After the Tar Heels’ fourth loss in a row, a humiliating 107-85 defeat to Wake Forest in Winston-Salem, the team bus return to Woollen Gym to find a crowd of students waiting for them. Hanging from a nearby tree was a dummy: Dean later said that he knew it was him from the big nose it sported. “We want Smith!” the crowd hollered. Dean instructed his players to stay on the bus so he could face the crowd alone. But before he could, Billy Cunningham stormed off the bus, marched over to the tree, and ripped the dummy down.

Three days later, the Tar Heels faced off against the sixth-ranked Duke Blue Devils in Cameron. Vic Bubas’ squad were the rulers of the ACC, in the middle of a four-year run of four straight conference titles and three Final Fours. Led by stars Jack Marin and Bob Verga, they were expected to drop the Tar Heels easily.

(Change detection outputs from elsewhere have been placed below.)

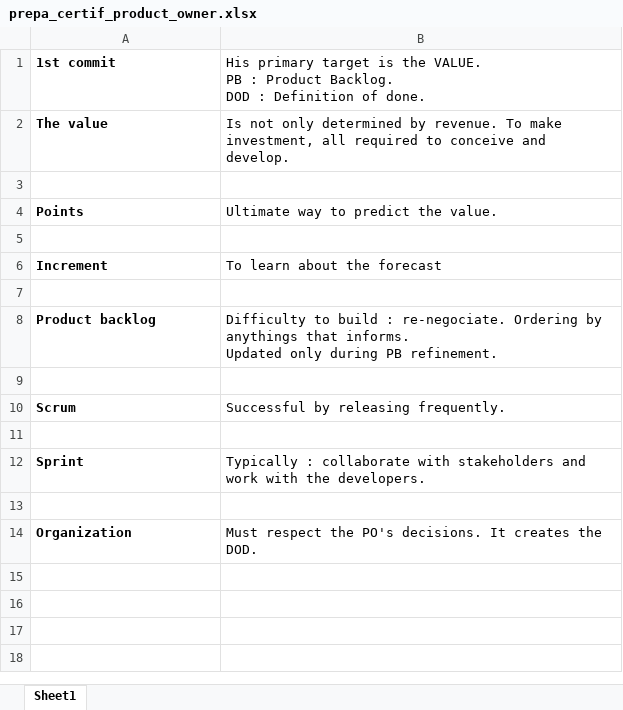
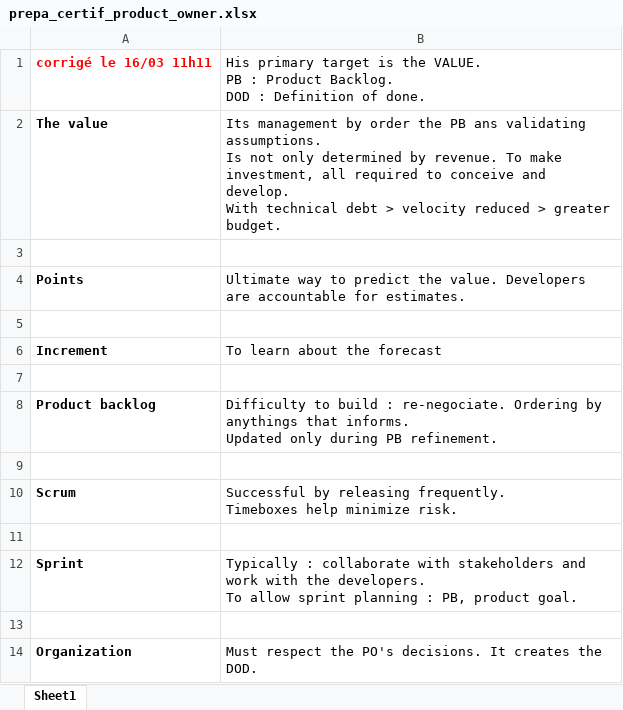
Before and after one commit to gitstream007/prepa_certif_product_owner, an Excel workbook: prepa_certif_product_owner.xlsx, sheet Sheet1, drawn as a sheet; values as stored, in another font and other column widths than the file's, no borders; ↵ is a line break in a cell; the diff names each change by its address in the sheet, - before the commit and + after, or states it on an @@ line.

Commit message:
20210316_11h12

```diff
--- a/prepa_certif_product_owner.xlsx (sheet Sheet1)
+++ b/prepa_certif_product_owner.xlsx (sheet Sheet1)
-A1: 1st commit
+A1: corrigé le 16/03 11h11
-A1 text colour: black
+A1 text colour: #FF0000
-B2: Is not only determined by revenue. To make investment, all required to conceive and develop.
+B2: Its management by order the PB ans validating assumptions. ↵ Is not only determined by revenue. To make investment, all required to conceive and develop. ↵ With technical debt > velocity reduced > greater budget.
-B4: …the value.
+B4: …the value. Developers are accountable for estimates.
-B10: …releasing frequently.
+B10: …releasing frequently. ↵ Timeboxes help minimize risk.
-B12: …the developers.
+B12: …the developers. ↵ To allow sprint planning : PB, product goal.
```
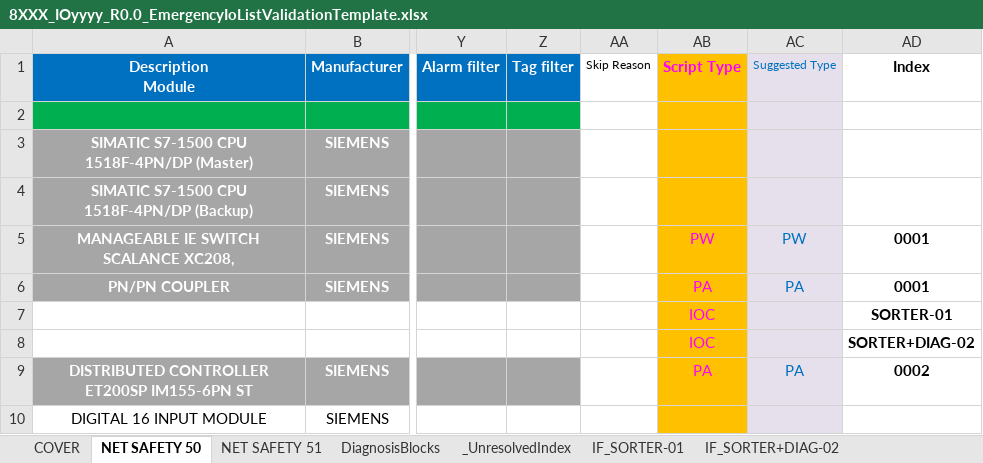
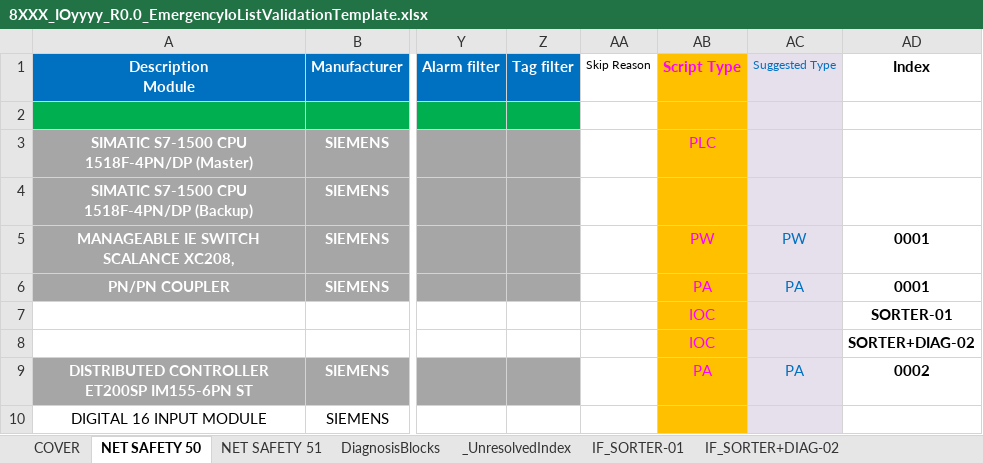
Before and after one commit to thebdr/Openn2, an Excel workbook: Shared/DocumentsValidationData/Passing/8XXX_IOyyyy_R0.0_EmergencyIoListValidationTemplate.xlsx, sheet NET SAFETY 50, drawn as a sheet; only a part is shown, gaps mark what is left out; values as stored, in another font and other column widths than the file's, no borders; conditional formats not drawn; the diff names each change by its address in the sheet, - before the commit and + after, or states it on an @@ line.

```diff
--- a/Shared/DocumentsValidationData/Passing/8XXX_IOyyyy_R0.0_EmergencyIoListValidationTemplate.xlsx (sheet NET SAFETY 50)
+++ b/Shared/DocumentsValidationData/Passing/8XXX_IOyyyy_R0.0_EmergencyIoListValidationTemplate.xlsx (sheet NET SAFETY 50)
-AB3 (Script Type): (empty)
+AB3 (Script Type): PLC
```
Also changed, not shown: sheet NET SAFETY 51, 6 other files.
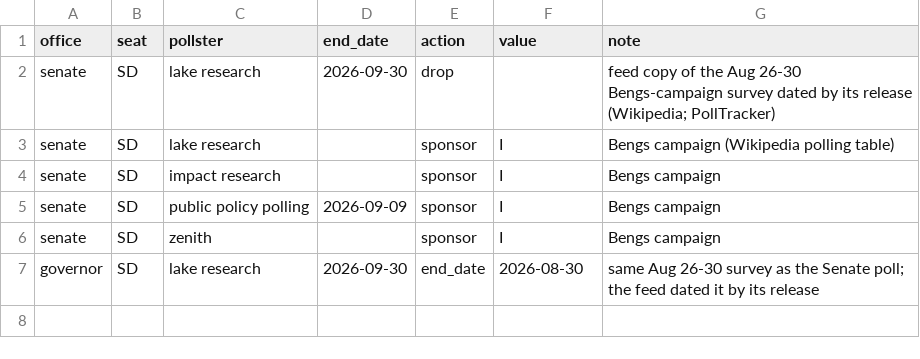
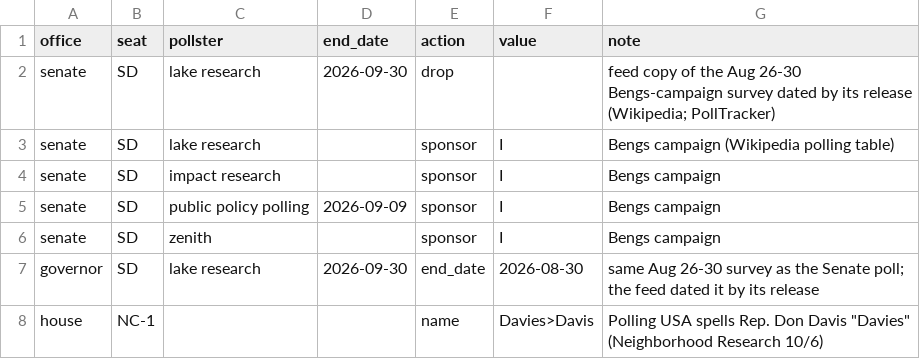
Before and after one commit to scorvec/midterms-2026, a CSV file: data/manual/poll_corrections.csv, drawn as a sheet.

Commit message:
Poll corrections: action=name fixes feed misspellings before nominee matching (NC-1 'Davies' = Rep. Don Davis)

```diff
--- a/data/manual/poll_corrections.csv
+++ b/data/manual/poll_corrections.csv
@@ -7 +7,2 @@ senate,SD,zenith,,sponsor,I,Bengs campaign
 governor,SD,lake research,2026-09-30,end_date,2026-08-30,same Aug 26-30 survey as the Senate poll; the feed dated it by its release
+house,NC-1,,,name,Davies>Davis,Polling USA spells Rep. Don Davis "Davies" (Neighborhood Research 10/6)
```
Also changed, not shown: 3 other files.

But Dean’s squad, rallying on behalf of their coach, gave a fantastic defensive effort, holding a Blue Devil team that averaged 92 points a game to just 62 in their own barn. The Tar Heels prevailed, 65-62. The win would resuscitate their season: They won 9 of their last 11 games and ended the regular season on a seven-game win streak.

When the victorious Tar Heels returned to Chapel Hill, they found another crowd waiting for them. There was no dummy hanging, but the chant was the same: “We want Smith!” The same students who had hung their coach in effigy just three days earlier now wanted him to come out and bask in his victory.

Dean wouldn’t speak to them: “I’ve got something tight around my throat,” he said. “It makes it hard to talk.”